Do you insist on editing your work while you’re writing? I know. I used to do that. Until I understood how dysfunctional it was. Editing while writing is a bit like city driving. You’re forced to stop for pedestrians and stop signs and stop lights. It’s more time-consuming than freeway driving and uses way more gas. Editing while writing does the same thing. The switching back and forth costs us time and energy. Now, I’m satisfied with writing a crappy first draft very quickly, knowing that I can edit it into something much better, later.
6 Improve your writing by copying others
Clients often ask me how they can improve their writing. I used to tell them to read more because reading good writing, in fact, is an excellent way to learn new techniques. Then I discovered the best tip of all: Copy the writing you like. Yes, I mean this, word for word. Even though I’ve been a professional writer for 30 years, this is something I still do regularly and it helps me. It will help you, too.
7 Depend on the kindness of others
No one achieves anything worthwhile without the help of others. I consider myself very lucky to have more than a handful of people who have helped make my work more lucid and more accessible. It makes me nervous to name names for fear of whom I’m going to inadvertently omit (profuse apologies in advance). But let me salute my friend Eve, who reads every column before I publish it, my copy editor Naomi, my graphic artist Warren, my webmaster Matt and my colleague Barb O. And, of course, final thanks go to you, the thousands of loyal readers, all around the world, many of whom feel like friends.
Here’s to the next 500 columns…
What are the best writing lessons you’ve learned over the last nine years? We can all learn from each other so, please, share your thoughts with my readers and me in the “comments” section below. Anyone who comments on today’s post (or any others) by Oct. 31/15 will be put in a draw for a copy of How to Write a Sentence and How to Read One by Stanley Fish.
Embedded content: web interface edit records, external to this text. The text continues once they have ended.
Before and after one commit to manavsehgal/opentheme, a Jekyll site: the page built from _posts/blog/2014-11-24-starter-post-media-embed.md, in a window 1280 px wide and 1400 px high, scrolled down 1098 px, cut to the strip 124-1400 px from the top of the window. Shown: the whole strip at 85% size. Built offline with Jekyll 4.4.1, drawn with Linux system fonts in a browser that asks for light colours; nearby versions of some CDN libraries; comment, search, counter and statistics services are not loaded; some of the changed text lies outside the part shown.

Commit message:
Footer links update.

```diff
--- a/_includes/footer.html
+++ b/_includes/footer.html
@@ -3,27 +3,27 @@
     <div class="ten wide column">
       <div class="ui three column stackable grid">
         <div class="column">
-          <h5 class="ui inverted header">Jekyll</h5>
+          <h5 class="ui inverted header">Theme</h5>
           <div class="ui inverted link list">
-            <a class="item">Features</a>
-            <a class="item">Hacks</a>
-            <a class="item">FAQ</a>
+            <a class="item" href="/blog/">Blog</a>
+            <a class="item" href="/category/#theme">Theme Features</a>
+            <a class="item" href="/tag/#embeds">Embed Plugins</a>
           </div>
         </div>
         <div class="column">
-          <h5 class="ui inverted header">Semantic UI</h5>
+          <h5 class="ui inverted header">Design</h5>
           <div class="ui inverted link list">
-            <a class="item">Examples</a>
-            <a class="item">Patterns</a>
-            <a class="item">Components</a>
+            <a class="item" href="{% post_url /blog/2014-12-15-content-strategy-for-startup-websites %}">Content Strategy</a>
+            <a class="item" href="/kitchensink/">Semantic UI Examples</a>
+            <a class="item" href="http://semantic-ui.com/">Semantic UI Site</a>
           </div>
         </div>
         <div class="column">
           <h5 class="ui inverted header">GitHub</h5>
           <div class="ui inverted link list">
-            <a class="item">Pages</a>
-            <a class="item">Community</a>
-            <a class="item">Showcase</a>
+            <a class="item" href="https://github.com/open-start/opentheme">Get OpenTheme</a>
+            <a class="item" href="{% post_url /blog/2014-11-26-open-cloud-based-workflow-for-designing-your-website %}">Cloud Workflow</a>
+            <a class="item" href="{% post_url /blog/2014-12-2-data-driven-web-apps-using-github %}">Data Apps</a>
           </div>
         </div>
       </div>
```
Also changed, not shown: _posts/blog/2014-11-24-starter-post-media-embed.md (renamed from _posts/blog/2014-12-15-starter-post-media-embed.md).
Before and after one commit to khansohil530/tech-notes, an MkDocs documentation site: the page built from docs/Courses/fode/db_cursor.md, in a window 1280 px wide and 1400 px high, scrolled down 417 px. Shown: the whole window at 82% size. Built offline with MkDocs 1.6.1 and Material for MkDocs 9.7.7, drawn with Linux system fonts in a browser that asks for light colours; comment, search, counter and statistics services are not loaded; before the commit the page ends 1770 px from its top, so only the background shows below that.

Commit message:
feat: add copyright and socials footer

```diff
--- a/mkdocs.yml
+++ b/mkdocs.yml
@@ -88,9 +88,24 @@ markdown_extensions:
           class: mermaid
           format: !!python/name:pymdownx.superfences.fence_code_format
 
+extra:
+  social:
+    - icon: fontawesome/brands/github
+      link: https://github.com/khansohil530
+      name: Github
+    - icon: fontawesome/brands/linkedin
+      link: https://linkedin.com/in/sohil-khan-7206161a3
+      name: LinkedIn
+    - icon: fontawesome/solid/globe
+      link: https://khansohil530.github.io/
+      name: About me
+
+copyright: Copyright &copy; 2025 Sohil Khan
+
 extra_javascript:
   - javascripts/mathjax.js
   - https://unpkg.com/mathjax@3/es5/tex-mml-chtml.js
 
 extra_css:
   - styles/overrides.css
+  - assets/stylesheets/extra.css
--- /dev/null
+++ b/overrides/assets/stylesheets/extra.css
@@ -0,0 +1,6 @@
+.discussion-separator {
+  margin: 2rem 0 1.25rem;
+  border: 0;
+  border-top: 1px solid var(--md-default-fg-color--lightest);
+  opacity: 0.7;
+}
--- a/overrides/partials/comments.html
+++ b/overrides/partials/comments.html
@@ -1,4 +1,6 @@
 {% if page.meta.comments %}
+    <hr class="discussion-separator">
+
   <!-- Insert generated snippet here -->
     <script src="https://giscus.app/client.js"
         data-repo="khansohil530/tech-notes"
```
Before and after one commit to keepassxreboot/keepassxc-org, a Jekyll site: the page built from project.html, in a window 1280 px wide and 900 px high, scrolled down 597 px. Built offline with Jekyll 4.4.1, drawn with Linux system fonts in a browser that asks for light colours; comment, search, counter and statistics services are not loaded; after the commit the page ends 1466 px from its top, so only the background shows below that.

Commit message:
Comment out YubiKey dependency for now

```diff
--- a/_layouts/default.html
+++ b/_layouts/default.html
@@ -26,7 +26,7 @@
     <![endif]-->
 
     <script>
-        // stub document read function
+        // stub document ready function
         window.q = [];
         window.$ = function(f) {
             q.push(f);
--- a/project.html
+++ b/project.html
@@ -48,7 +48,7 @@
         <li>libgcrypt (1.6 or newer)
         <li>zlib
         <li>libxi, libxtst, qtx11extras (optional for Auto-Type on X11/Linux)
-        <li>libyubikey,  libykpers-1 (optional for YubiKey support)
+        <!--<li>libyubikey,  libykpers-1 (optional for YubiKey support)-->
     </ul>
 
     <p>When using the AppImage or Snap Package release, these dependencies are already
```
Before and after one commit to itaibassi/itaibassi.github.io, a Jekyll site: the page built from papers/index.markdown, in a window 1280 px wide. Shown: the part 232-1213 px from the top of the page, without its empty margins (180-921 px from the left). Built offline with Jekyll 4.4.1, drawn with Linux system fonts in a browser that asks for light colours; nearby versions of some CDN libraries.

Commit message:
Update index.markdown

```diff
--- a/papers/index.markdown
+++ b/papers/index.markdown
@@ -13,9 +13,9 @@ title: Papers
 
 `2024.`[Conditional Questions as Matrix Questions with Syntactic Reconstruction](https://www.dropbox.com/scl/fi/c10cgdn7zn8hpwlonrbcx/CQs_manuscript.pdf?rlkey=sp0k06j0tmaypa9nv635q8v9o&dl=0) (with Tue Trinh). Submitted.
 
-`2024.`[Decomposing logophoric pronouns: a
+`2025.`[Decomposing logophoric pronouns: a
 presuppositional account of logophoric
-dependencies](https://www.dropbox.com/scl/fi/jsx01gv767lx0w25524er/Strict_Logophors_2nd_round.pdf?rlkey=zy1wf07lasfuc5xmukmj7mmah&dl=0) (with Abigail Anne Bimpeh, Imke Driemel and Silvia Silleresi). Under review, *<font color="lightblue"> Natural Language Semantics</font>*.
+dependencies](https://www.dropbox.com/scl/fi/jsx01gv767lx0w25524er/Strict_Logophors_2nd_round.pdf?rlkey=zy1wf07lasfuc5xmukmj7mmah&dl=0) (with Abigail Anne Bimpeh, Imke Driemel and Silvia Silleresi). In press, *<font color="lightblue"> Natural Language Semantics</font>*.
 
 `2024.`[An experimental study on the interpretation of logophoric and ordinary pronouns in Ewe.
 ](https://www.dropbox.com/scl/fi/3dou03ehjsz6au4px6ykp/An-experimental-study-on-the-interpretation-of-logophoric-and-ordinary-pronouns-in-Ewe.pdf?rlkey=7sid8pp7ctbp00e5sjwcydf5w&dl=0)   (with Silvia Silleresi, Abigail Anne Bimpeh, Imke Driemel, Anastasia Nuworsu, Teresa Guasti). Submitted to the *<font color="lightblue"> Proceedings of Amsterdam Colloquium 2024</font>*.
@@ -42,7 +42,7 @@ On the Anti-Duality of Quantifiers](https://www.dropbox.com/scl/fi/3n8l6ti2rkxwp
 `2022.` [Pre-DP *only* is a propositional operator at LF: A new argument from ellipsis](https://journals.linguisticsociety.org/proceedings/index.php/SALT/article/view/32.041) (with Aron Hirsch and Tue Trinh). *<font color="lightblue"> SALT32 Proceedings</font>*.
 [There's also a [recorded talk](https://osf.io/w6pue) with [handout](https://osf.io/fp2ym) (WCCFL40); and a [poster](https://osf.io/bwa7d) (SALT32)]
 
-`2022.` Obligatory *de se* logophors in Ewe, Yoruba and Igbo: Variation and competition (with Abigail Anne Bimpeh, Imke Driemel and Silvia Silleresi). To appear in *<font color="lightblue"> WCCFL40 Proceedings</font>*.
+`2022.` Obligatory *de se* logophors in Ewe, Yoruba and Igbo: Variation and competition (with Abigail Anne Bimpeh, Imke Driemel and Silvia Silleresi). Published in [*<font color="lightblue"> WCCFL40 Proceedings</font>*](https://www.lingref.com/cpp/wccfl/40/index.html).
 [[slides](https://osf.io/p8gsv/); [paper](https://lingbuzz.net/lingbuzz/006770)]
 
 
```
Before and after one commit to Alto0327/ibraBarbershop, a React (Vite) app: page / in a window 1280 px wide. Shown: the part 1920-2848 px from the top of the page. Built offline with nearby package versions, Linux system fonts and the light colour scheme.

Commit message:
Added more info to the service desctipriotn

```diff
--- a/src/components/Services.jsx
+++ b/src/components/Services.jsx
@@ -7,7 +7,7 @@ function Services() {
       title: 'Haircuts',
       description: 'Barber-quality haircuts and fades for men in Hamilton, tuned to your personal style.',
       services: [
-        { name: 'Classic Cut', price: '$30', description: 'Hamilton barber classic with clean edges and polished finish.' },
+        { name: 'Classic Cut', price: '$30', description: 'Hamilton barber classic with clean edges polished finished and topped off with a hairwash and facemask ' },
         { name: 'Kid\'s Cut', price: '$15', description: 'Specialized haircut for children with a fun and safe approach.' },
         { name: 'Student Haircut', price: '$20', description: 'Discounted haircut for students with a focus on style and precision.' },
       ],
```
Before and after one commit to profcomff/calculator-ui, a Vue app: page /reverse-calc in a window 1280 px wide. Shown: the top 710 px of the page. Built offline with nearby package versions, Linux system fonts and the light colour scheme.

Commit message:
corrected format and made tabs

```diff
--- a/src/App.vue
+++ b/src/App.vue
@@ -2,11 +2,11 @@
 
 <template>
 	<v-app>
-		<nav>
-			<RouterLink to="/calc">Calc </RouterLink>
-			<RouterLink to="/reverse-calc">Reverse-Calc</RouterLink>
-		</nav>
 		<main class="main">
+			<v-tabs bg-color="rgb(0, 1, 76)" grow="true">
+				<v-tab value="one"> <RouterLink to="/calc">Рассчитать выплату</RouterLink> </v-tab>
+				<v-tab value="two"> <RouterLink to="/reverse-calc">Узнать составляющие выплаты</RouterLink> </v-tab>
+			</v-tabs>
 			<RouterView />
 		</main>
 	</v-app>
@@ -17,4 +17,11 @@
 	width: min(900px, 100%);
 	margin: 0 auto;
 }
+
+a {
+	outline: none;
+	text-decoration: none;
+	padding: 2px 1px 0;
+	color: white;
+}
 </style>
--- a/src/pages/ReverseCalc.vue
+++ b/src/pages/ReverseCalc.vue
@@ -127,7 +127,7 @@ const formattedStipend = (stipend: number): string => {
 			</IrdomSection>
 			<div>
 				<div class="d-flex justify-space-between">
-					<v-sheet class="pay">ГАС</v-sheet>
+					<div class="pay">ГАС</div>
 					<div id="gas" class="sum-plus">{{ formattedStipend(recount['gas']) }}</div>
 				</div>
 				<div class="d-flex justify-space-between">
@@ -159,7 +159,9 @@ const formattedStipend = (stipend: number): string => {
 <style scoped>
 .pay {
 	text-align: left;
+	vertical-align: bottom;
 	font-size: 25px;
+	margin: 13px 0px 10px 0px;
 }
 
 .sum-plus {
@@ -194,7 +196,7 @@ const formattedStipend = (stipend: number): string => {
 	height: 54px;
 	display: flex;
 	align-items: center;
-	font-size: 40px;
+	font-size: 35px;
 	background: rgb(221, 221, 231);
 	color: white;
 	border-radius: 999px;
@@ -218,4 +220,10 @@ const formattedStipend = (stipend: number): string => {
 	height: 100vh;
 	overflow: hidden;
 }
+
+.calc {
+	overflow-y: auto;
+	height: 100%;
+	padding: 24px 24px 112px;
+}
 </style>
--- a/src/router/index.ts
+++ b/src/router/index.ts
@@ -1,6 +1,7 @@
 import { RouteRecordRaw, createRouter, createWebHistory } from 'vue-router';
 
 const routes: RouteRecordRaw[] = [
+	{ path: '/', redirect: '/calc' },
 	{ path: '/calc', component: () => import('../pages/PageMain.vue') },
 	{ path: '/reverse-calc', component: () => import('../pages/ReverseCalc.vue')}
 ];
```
Please, scroll down to the comments, directly underneath the “more from my site” links, below.